Before-and-after change data:
★ ★ ★ ★

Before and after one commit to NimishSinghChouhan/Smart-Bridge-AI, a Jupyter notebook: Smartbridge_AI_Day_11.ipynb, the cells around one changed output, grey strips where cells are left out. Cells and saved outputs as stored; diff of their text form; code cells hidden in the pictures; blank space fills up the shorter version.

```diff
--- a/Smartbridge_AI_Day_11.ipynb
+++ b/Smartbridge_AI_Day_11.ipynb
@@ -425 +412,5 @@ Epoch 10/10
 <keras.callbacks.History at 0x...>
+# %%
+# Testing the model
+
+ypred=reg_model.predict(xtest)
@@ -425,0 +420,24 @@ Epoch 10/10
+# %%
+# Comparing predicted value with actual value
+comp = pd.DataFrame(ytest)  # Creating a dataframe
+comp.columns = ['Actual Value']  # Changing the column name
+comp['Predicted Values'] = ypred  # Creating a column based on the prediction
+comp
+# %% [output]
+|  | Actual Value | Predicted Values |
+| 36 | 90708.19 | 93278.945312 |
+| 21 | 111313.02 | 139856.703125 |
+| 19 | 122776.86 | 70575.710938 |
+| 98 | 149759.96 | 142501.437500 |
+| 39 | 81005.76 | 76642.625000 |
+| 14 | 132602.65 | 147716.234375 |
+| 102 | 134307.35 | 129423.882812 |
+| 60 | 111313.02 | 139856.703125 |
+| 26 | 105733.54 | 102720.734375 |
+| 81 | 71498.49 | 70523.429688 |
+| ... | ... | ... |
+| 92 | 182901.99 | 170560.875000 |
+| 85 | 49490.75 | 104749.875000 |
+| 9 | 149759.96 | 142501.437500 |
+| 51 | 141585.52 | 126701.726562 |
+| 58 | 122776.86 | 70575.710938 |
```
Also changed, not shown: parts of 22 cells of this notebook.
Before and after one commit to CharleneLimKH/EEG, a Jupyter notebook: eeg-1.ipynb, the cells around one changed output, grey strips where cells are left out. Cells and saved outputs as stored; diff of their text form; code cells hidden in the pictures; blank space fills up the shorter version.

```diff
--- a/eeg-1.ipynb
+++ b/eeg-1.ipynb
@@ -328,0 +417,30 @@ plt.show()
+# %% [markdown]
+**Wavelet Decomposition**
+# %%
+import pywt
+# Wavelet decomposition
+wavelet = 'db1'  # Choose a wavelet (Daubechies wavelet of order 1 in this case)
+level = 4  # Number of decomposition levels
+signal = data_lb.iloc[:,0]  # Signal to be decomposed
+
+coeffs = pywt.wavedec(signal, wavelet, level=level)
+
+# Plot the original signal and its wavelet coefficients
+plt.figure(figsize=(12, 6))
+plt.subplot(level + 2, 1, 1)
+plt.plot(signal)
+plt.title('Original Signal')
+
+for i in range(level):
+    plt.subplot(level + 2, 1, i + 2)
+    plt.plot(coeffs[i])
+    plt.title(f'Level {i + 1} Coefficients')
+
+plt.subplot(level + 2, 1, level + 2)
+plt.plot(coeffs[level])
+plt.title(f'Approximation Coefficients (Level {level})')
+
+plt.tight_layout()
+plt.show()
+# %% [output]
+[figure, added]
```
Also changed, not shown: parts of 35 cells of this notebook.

★ ★ ★ ★

EXERCISE DESCRIPTION> Among the entries above, identify all lines with "shorter" and copy them.

RESPONSE AREA>
Before and after one commit to NimishSinghChouhan/Smart-Bridge-AI, a Jupyter notebook: Smartbridge_AI_Day_11.ipynb, the cells around one changed output, grey strips where cells are left out. Cells and saved outputs as stored; diff of their text form; code cells hidden in the pictures; blank space fills up the shorter version.
Before and after one commit to CharleneLimKH/EEG, a Jupyter notebook: eeg-1.ipynb, the cells around one changed output, grey strips where cells are left out. Cells and saved outputs as stored; diff of their text form; code cells hidden in the pictures; blank space fills up the shorter version.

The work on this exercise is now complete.